Please copy the data below exactly; none of the pictures in it belong in the copy.

(SOURCE MATERIAL Opens)

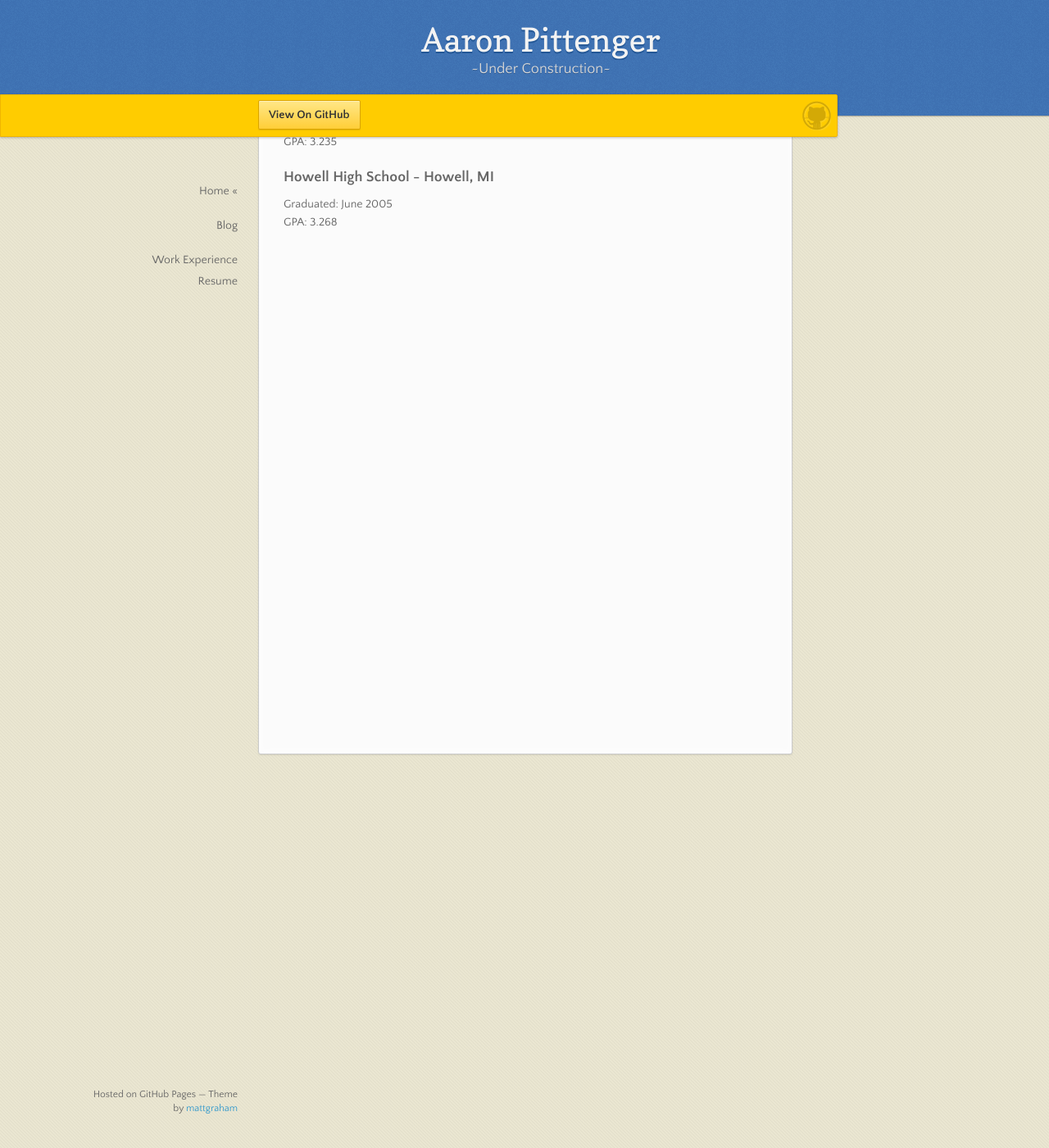
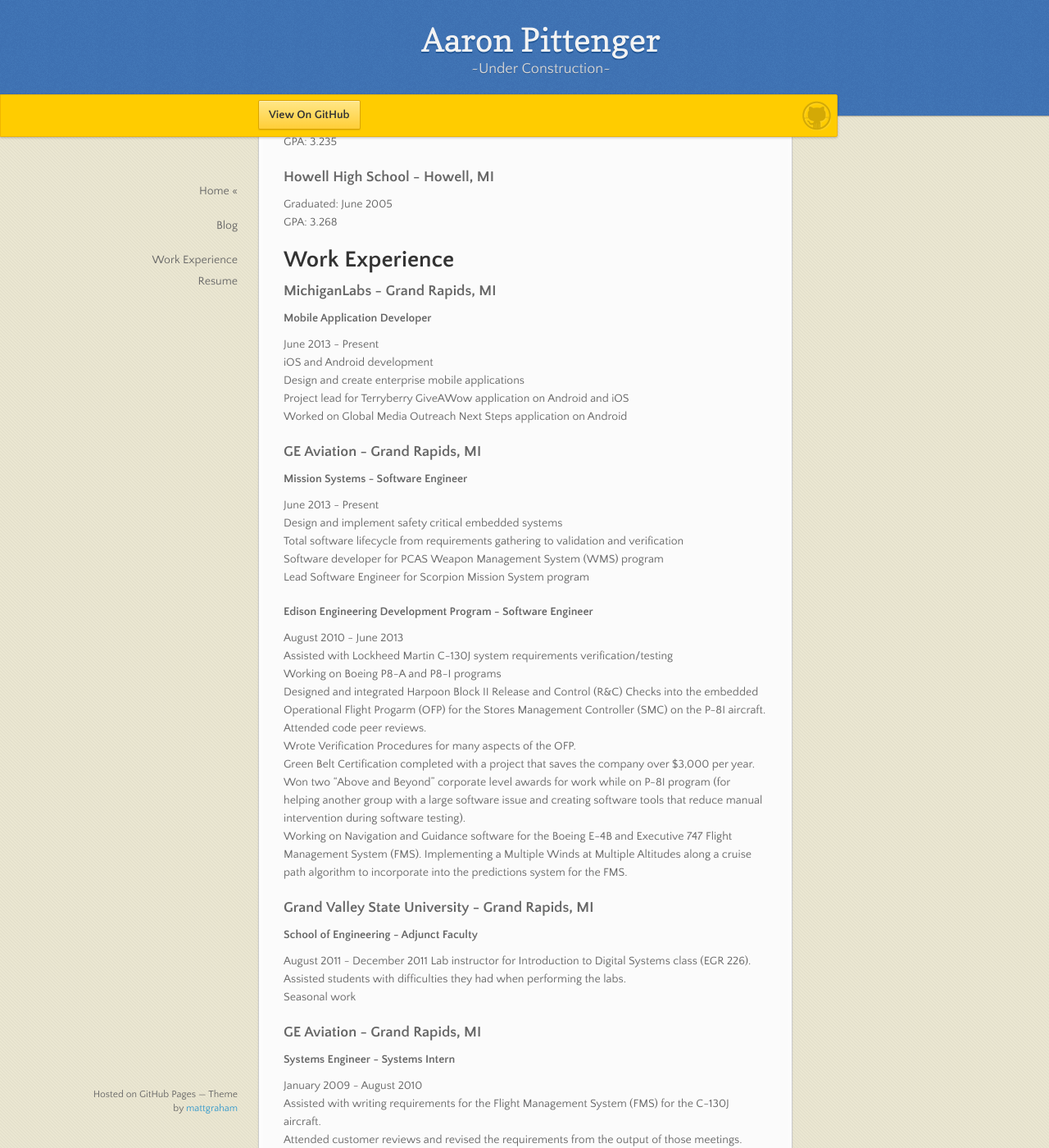
Before and after one commit to pittenga/pittenga.github.io, a Jekyll site: the page built from index.md, in a window 1280 px wide and 1400 px high, scrolled down 440 px. Shown: the whole window at 82% size. Built offline with Jekyll 4.4.1, drawn with Linux system fonts in a browser that asks for light colours; nearby versions of some CDN libraries; some of the changed text lies outside the part shown.

Commit message:
Updated the nav bar to properly sort the headings

```diff
--- a/index.md
+++ b/index.md
@@ -25,3 +25,60 @@
 ### Howell High School - Howell, MI
 Graduated: June 2005
 GPA: 3.268
+
+# Work Experience
+
+### MichiganLabs - Grand Rapids, MI
+
+#### Mobile Application Developer
+June 2013 - Present
+iOS and Android development
+Design and create enterprise mobile applications
+Project lead for Terryberry GiveAWow application on Android and iOS
+Worked on Global Media Outreach Next Steps application on Android
+
+### GE Aviation - Grand Rapids, MI
+
+#### Mission Systems - Software Engineer
+June 2013 - Present
+Design and implement safety critical embedded systems
+Total software lifecycle from requirements gathering to validation and verification
+Software developer for PCAS Weapon Management System (WMS) program
+Lead Software Engineer for Scorpion Mission System program
+
+#### Edison Engineering Development Program - Software Engineer
+August 2010 - June 2013
+Assisted with Lockheed Martin C-130J system requirements verification/testing
+Working on Boeing P8-A and P8-I programs
+Designed and integrated Harpoon Block II Release and Control (R&C) Checks into the embedded Operational Flight   Progarm (OFP) for the Stores Management Controller (SMC) on the P-8I aircraft.
+Attended code peer reviews.
+Wrote Verification Procedures for many aspects of the OFP.
+Green Belt Certification completed with a project that saves the company over $3,000 per year.
+Won two "Above and Beyond" corporate level awards for work while on P-8I program (for helping another group with a large software issue and creating software tools that reduce manual intervention during software testing).
+Working on Navigation and Guidance software for the Boeing E-4B and Executive 747 Flight Management System (FMS).   Implementing a Multiple Winds at Multiple Altitudes along a cruise path algorithm to incorporate into the predictions system for the FMS.
+
+### Grand Valley State University - Grand Rapids, MI
+#### School of Engineering - Adjunct Faculty
+August 2011 - December 2011
+Lab instructor for Introduction to Digital Systems class (EGR 226).
+Assisted students with difficulties they had when performing the labs.
+Seasonal work
+
+### GE Aviation - Grand Rapids, MI
+#### Systems Engineer - Systems Intern
+January 2009 - August 2010
+Assisted with writing requirements for the Flight Management System (FMS) for the C-130J aircraft.
+Attended customer reviews and revised the requirements from the output of those meetings.
+Wrote test procedures and tested total system functionality of the C-130J FMS.
+Worked on side project software tool that simulates the flight management computer and automatically generates requirements based on general output and project standards.
+
+### GE Healthcare - Waukesha, WI
+#### Service Methods Design Engineer - Software Intern
+May 2008 - August 2008
+Worked on programming an illustrated replaceable parts list tool. Gathered pictures for it while enhancing the previous version and adding features requested by field personnel.
+This tool saves GEHC about $5.5 million in time wasted by field service personnel using the paper parts lists to look up replacement parts on machines. It also provides them alternate ways to look up replacement parts.
+Enhanced the look and feel of a System Error Log Viewer.
+Prepared all necessary paperwork for the release of both tools mentioned above.
+Hands-on training with writing validation and verification procedures on PET/CT Scanners.
+
+Full work experience available upon request.
--- a/javascripts/main.js
+++ b/javascripts/main.js
@@ -9,6 +9,11 @@
     $section.css('height','auto');
   }
 }
+if (typeof String.prototype.startsWith != 'function') {
+  String.prototype.startsWith = function (str){
+    return this.slice(0, str.length) == str;
+  };
+}
 
 $(window).resize(sectionHeight);
 
@@ -17,11 +22,23 @@
   $("section h1").each(function(){
 
     aObj = document.getElementById('nav').getElementsByTagName('a');
+    lastObject = -1;
     for(i=0;i<aObj.length;i++) {
+      if(lastObject >= 0){
+        if(aObj[i].href.startsWith(document.location.href.concat("#"))){
+          lastObject = i;
+        }else{
+          break;
+        }
+      }
       if(document.location.href == aObj[i].href){
-        aObj[i].className = 'active'
-        $("<li class='tag-" + this.nodeName.toLowerCase() + "'><a href='#" + $(this).text().toLowerCase().replace(/ /g, '-').replace(/[^\w-]+/g,'') + "'>" + $(this).text() + "</a></li>").insertAfter(aObj[i].parentElement);
+        // Found the page we are on, let's put everything in there in order
+        lastObject = i;
       }
+    }
+    if(lastObject >= 0){
+      aObj[lastObject].className = 'active'
+      $("<li class='tag-" + this.nodeName.toLowerCase() + "'><a href='#" + $(this).text().toLowerCase().replace(/ /g, '-').replace(/[^\w-]+/g,'') + "'>" + $(this).text() + "</a></li>").insertAfter(aObj[lastObject].parentElement);
     }
   });
 
```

(SOURCE MATERIAL Closes)

_WRITTEN ANSWER_:
Before and after one commit to pittenga/pittenga.github.io, a Jekyll site: the page built from index.md, in a window 1280 px wide and 1400 px high, scrolled down 440 px. Shown: the whole window at 82% size. Built offline with Jekyll 4.4.1, drawn with Linux system fonts in a browser that asks for light colours; nearby versions of some CDN libraries; some of the changed text lies outside the part shown.

Commit message:
Updated the nav bar to properly sort the headings

```diff
--- a/index.md
+++ b/index.md
@@ -25,3 +25,60 @@
 ### Howell High School - Howell, MI
 Graduated: June 2005
 GPA: 3.268
+
+# Work Experience
+
+### MichiganLabs - Grand Rapids, MI
+
+#### Mobile Application Developer
+June 2013 - Present
+iOS and Android development
+Design and create enterprise mobile applications
+Project lead for Terryberry GiveAWow application on Android and iOS
+Worked on Global Media Outreach Next Steps application on Android
+
+### GE Aviation - Grand Rapids, MI
+
+#### Mission Systems - Software Engineer
+June 2013 - Present
+Design and implement safety critical embedded systems
+Total software lifecycle from requirements gathering to validation and verification
+Software developer for PCAS Weapon Management System (WMS) program
+Lead Software Engineer for Scorpion Mission System program
+
+#### Edison Engineering Development Program - Software Engineer
+August 2010 - June 2013
+Assisted with Lockheed Martin C-130J system requirements verification/testing
+Working on Boeing P8-A and P8-I programs
+Designed and integrated Harpoon Block II Release and Control (R&C) Checks into the embedded Operational Flight   Progarm (OFP) for the Stores Management Controller (SMC) on the P-8I aircraft.
+Attended code peer reviews.
+Wrote Verification Procedures for many aspects of the OFP.
+Green Belt Certification completed with a project that saves the company over $3,000 per year.
+Won two "Above and Beyond" corporate level awards for work while on P-8I program (for helping another group with a large software issue and creating software tools that reduce manual intervention during software testing).
+Working on Navigation and Guidance software for the Boeing E-4B and Executive 747 Flight Management System (FMS).   Implementing a Multiple Winds at Multiple Altitudes along a cruise path algorithm to incorporate into the predictions system for the FMS.
+
+### Grand Valley State University - Grand Rapids, MI
+#### School of Engineering - Adjunct Faculty
+August 2011 - December 2011
+Lab instructor for Introduction to Digital Systems class (EGR 226).
+Assisted students with difficulties they had when performing the labs.
+Seasonal work
+
+### GE Aviation - Grand Rapids, MI
+#### Systems Engineer - Systems Intern
+January 2009 - August 2010
+Assisted with writing requirements for the Flight Management System (FMS) for the C-130J aircraft.
+Attended customer reviews and revised the requirements from the output of those meetings.
+Wrote test procedures and tested total system functionality of the C-130J FMS.
+Worked on side project software tool that simulates the flight management computer and automatically generates requirements based on general output and project standards.
+
+### GE Healthcare - Waukesha, WI
+#### Service Methods Design Engineer - Software Intern
+May 2008 - August 2008
+Worked on programming an illustrated replaceable parts list tool. Gathered pictures for it while enhancing the previous version and adding features requested by field personnel.
+This tool saves GEHC about $5.5 million in time wasted by field service personnel using the paper parts lists to look up replacement parts on machines. It also provides them alternate ways to look up replacement parts.
+Enhanced the look and feel of a System Error Log Viewer.
+Prepared all necessary paperwork for the release of both tools mentioned above.
+Hands-on training with writing validation and verification procedures on PET/CT Scanners.
+
+Full work experience available upon request.
--- a/javascripts/main.js
+++ b/javascripts/main.js
@@ -9,6 +9,11 @@
     $section.css('height','auto');
   }
 }
+if (typeof String.prototype.startsWith != 'function') {
+  String.prototype.startsWith = function (str){
+    return this.slice(0, str.length) == str;
+  };
+}
 
 $(window).resize(sectionHeight);
 
@@ -17,11 +22,23 @@
   $("section h1").each(function(){
 
     aObj = document.getElementById('nav').getElementsByTagName('a');
+    lastObject = -1;
     for(i=0;i<aObj.length;i++) {
+      if(lastObject >= 0){
+        if(aObj[i].href.startsWith(document.location.href.concat("#"))){
+          lastObject = i;
+        }else{
+          break;
+        }
+      }
       if(document.location.href == aObj[i].href){
-        aObj[i].className = 'active'
-        $("<li class='tag-" + this.nodeName.toLowerCase() + "'><a href='#" + $(this).text().toLowerCase().replace(/ /g, '-').replace(/[^\w-]+/g,'') + "'>" + $(this).text() + "</a></li>").insertAfter(aObj[i].parentElement);
+        // Found the page we are on, let's put everything in there in order
+        lastObject = i;
       }
+    }
+    if(lastObject >= 0){
+      aObj[lastObject].className = 'active'
+      $("<li class='tag-" + this.nodeName.toLowerCase() + "'><a href='#" + $(this).text().toLowerCase().replace(/ /g, '-').replace(/[^\w-]+/g,'') + "'>" + $(this).text() + "</a></li>").insertAfter(aObj[lastObject].parentElement);
     }
   });
 
```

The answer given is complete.